== Available data

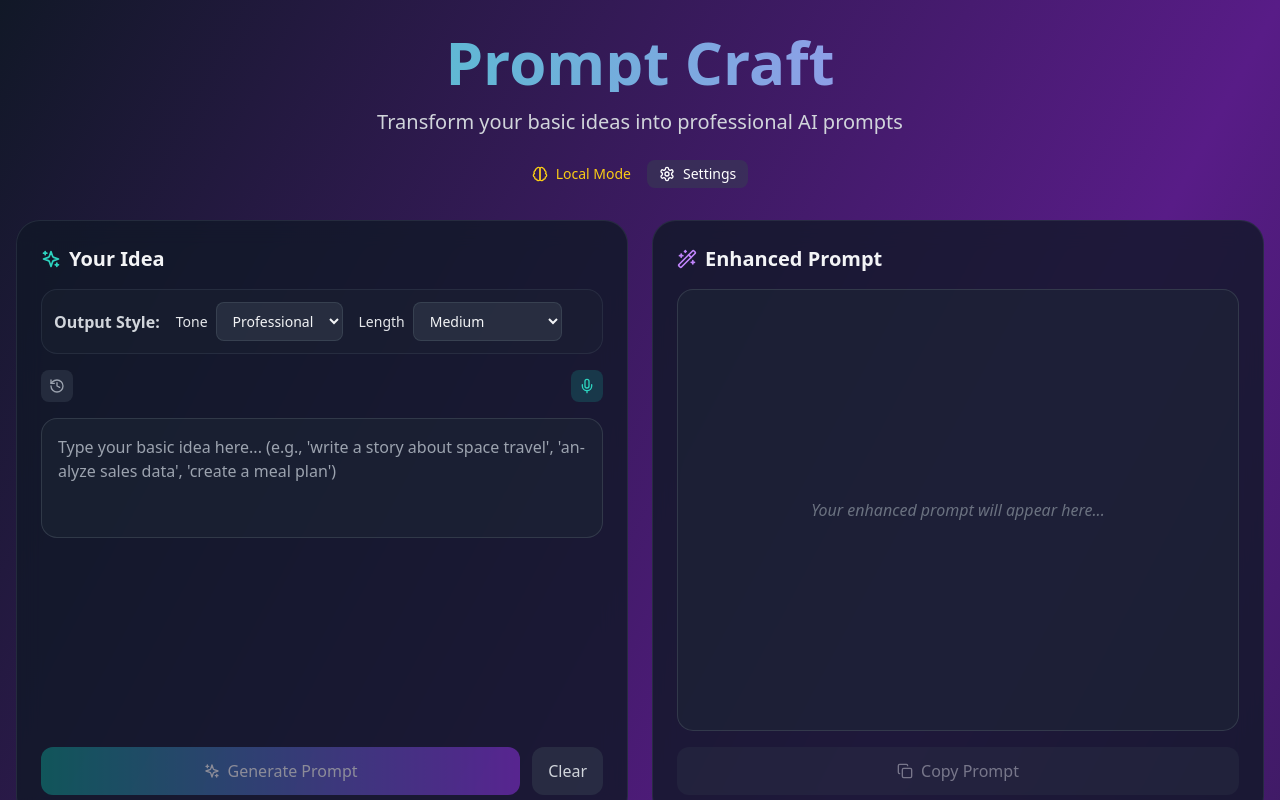
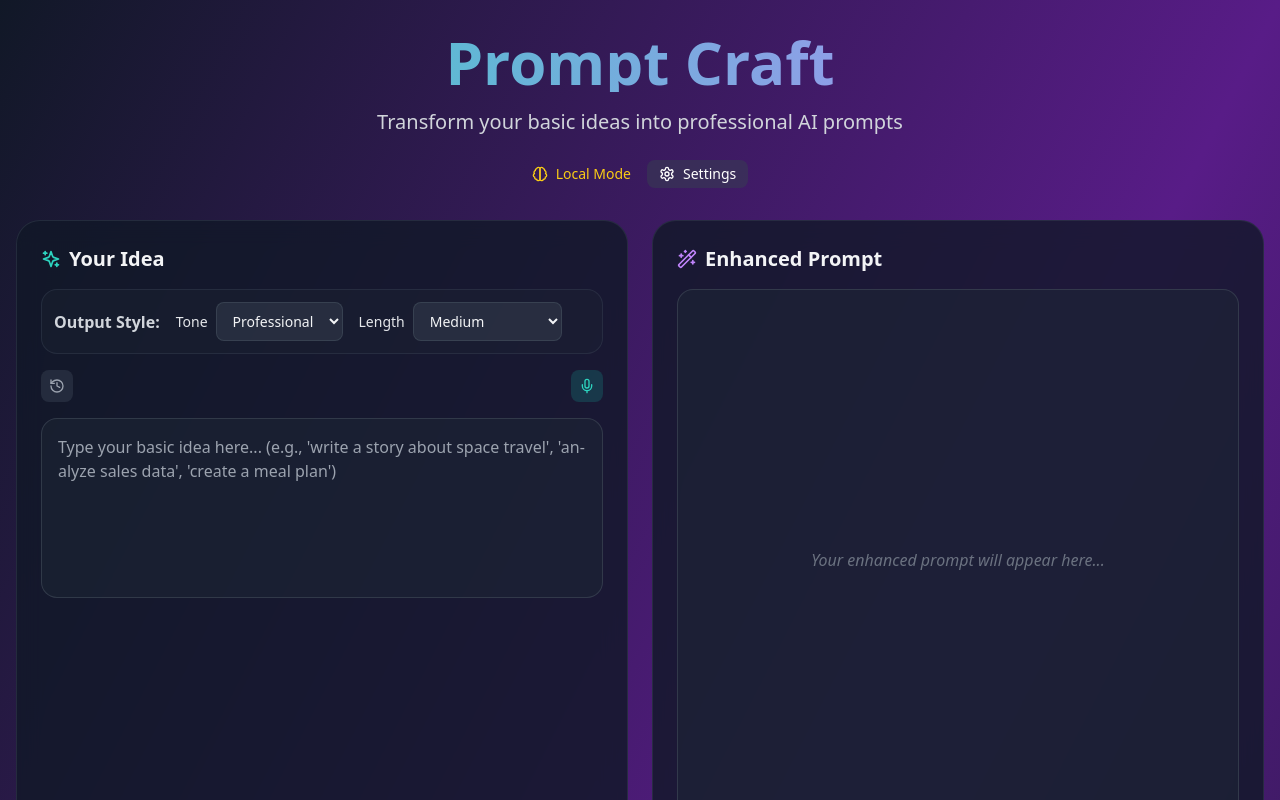
Before and after one commit to chamberlain-b/promptcraft, a React (Create React App) app: page / in a window 1280 px wide. Shown: the top 800 px of the page. Built offline with nearby package versions, Linux system fonts and the light colour scheme.

Commit message:
Increase main card size and improve textarea dimensions for better UX

```diff
--- a/src/App.jsx
+++ b/src/App.jsx
@@ -68,7 +68,7 @@ const PromptGenerator = () => {
     const textarea = textareaRef.current;
     if (textarea) {
       textarea.style.height = 'auto';
-      const newHeight = Math.min(Math.max(textarea.scrollHeight, 120), 400);
+      const newHeight = Math.min(Math.max(textarea.scrollHeight, 180), 500);
       textarea.style.height = newHeight + 'px';
     }
   };
@@ -546,7 +546,7 @@ const PromptGenerator = () => {
         {/* Main Content */}
         <div className="grid md:grid-cols-2 gap-6 mb-12 max-w-7xl mx-auto overflow-hidden">
           {/* Input */}
-          <div className="bg-gray-900/80 backdrop-blur-md rounded-3xl p-6 border border-gray-700/50 flex flex-col h-[600px] card-container">
+          <div className="bg-gray-900/80 backdrop-blur-md rounded-3xl p-6 border border-gray-700/50 flex flex-col min-h-[700px] card-container">
             <h3 className="text-xl font-semibold text-gray-100 mb-4 flex items-center gap-2">
               <Sparkles className="w-5 h-5 text-teal-400" />
               Your Idea
@@ -693,7 +693,7 @@ const PromptGenerator = () => {
                 onChange={handleInputChange}
                 placeholder="Type your basic idea here... (e.g., 'write a story about space travel', 'analyze sales data', 'create a meal plan')"
                 className="w-full auto-expand-textarea bg-gray-800/50 border border-gray-600/50 rounded-2xl p-4 text-gray-100 placeholder-gray-400 resize-none focus:outline-none focus:ring-2 focus:ring-teal-400/70 focus:border-teal-400 caret-teal-400 transition-all textarea-container custom-scrollbar"
-                style={{ minHeight: '120px', maxHeight: '400px' }}
+                style={{ minHeight: '180px', maxHeight: '500px' }}
               />
             </div>
 
@@ -758,13 +758,13 @@ const PromptGenerator = () => {
           </div>
 
           {/* Output */}
-          <div className="bg-gray-900/80 backdrop-blur-md rounded-3xl p-6 border border-gray-700/50 flex flex-col h-[600px] card-container">
+          <div className="bg-gray-900/80 backdrop-blur-md rounded-3xl p-6 border border-gray-700/50 flex flex-col min-h-[700px] card-container">
             <h3 className="text-xl font-semibold text-gray-100 mb-4 flex items-center gap-2">
               <Wand2 className="w-5 h-5 text-purple-400" />
               Enhanced Prompt
             </h3>
             <div className="bg-gray-800/50 border border-gray-600/50 rounded-2xl p-4 flex-1 flex flex-col card-container">
-              <div className="flex-1 min-h-[240px] overflow-y-auto custom-scrollbar">
+              <div className="flex-1 min-h-[300px] overflow-y-auto custom-scrollbar">
                 {output ? (
                   <div className="h-full flex flex-col">
                     <div className="flex-1">
--- a/src/index.css
+++ b/src/index.css
@@ -101,8 +101,8 @@
 /* Auto-expanding textarea */
 .auto-expand-textarea {
   field-sizing: content;
-  min-height: 120px;
-  max-height: 400px;
+  min-height: 180px;
+  max-height: 500px;
   transition: height 0.2s ease;
   resize: none;
 }
```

====

* _Problem to solve_
Copy out each line of the entries that holds "PromptGenerator".

* _Solution to the problem_
@@ -68,7 +68,7 @@ const PromptGenerator = () => {
@@ -546,7 +546,7 @@ const PromptGenerator = () => {
@@ -693,7 +693,7 @@ const PromptGenerator = () => {
@@ -758,13 +758,13 @@ const PromptGenerator = () => {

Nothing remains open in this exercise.